TASK STATEMENT: Whichever lines of the material contain "closeBottom", copy each of them.

-------------------------

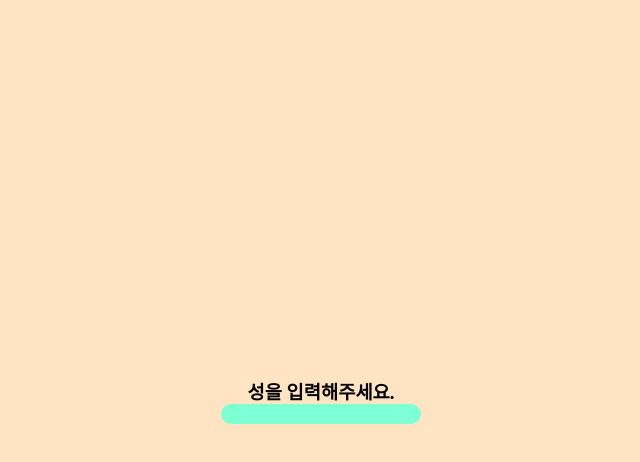
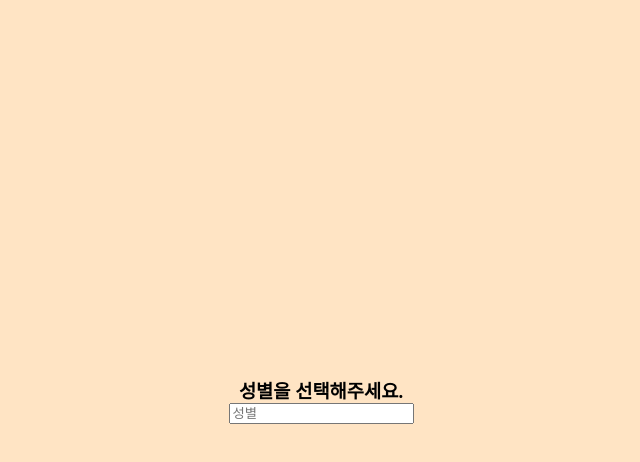
Before and after one commit to jueunhong/MyMBTI, a React (Create React App) app in the folder mbti-test/: page / in a window 1280 px wide. Both pictures are taken after a click on the button "시작하기". Shown: the top 462 px of the page, without its empty margins (319-959 px from the left). Built offline with nearby package versions, Linux system fonts and the light colour scheme.

Commit message:
Bottomsheet에서 성별 선택하기

```diff
--- a/mbti-test/src/pages/HomeForm.js
+++ b/mbti-test/src/pages/HomeForm.js
@@ -6,9 +6,18 @@ import styled from "styled-components";
 
 
 
-const BottomSheet = ({closeBottom}) => {
+const BottomSheet = ({closeBottom, getGender}) => {
 
-  const onClick = () => closeBottom();
+  const onClick = () => {
+    closeBottom();
+  }
+
+  const onClickLi = (event) => {
+    closeBottom();
+    getGender(event.target.innerText);
+  }
+
+
 
 return(
     <>
@@ -16,10 +25,17 @@ return(
       <StyledBottomSheet>
         <StyledBottomSheetHeader>
           <div>
-            <span>성을 입력해주세요.</span>
-            <span onClick={onClick}>X</span>
+            <p>성별을 선택해주세요.</p>
           </div>
+          <span onClick={onClick}>X</span>
         </StyledBottomSheetHeader>
+        <form>
+          <ul>
+            <li onClick={onClickLi}>여자</li>
+            <li onClick={onClickLi}>남자</li>
+            <li onClick={onClickLi}>관계없음</li>
+          </ul>
+        </form>
       </StyledBottomSheet>
     </>
 )
@@ -30,12 +46,19 @@ const HomeForm = () => {
     const [isBottomOpen, setIsBottomOpen] = useState(false);
     const onClick = () => setIsBottomOpen(prev => !prev);
     const closeBottom = () => setIsBottomOpen(prev => !prev);
+    const [gender, setGender] = useState("");
+    const getGender = (event) => setGender(prev=> event);
+
 
     return(
         <div className={styles.Container}>
-            <h3>성을 입력해주세요.</h3>
-            <button onClick={onClick}></button>
-            {isBottomOpen && <BottomSheet closeBottom={closeBottom}/>}
+            <h3>성별을 선택해주세요.</h3>
+            <input
+              type="text"
+              placeholder="성별"
+              value={gender}
+              onClick={onClick}></input>
+            {isBottomOpen && <BottomSheet closeBottom={closeBottom} getGender={getGender}/>}
         </div>
     )
 }
@@ -66,6 +89,14 @@ const StyledBottomSheet = styled.div`
   bottom: 0;
   border-radius: 1rem 1rem 0 0;
   background-color: white;
+  animation-duration: 2s;
+  animation-name: slidein;
+  & > form> ul {
+    list-style: none;
+  }
+  & > form > ul > li {
+    cursor: pointer;
+  }
 `;
 
 const StyledBottomSheetHeader = styled.div`
@@ -76,10 +107,19 @@ const StyledBottomSheetHeader = styled.div`
   border-bottom: 0.1rem;
   & > div {
     font-weight: 600;
-    font-size: 1.4rem;
+    font-size: 1.2rem;
     line-height: 1.7rem;
     position: absolute;
     left: 50%;
     transform: translateX(-50%);
   }
+
+  & > span {
+    font-weight: 600;
+    position: absolute;
+    right: 10%;
+    top: 5%;
+    cursor: pointer;
+
+  }
 `;
```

-------------------------

YOUR SOLUTION:
-const BottomSheet = ({closeBottom}) => {
+const BottomSheet = ({closeBottom, getGender}) => {
-  const onClick = () => closeBottom();
+    closeBottom();
+    closeBottom();
     const closeBottom = () => setIsBottomOpen(prev => !prev);
-            {isBottomOpen && <BottomSheet closeBottom={closeBottom}/>}
+            {isBottomOpen && <BottomSheet closeBottom={closeBottom} getGender={getGender}/>}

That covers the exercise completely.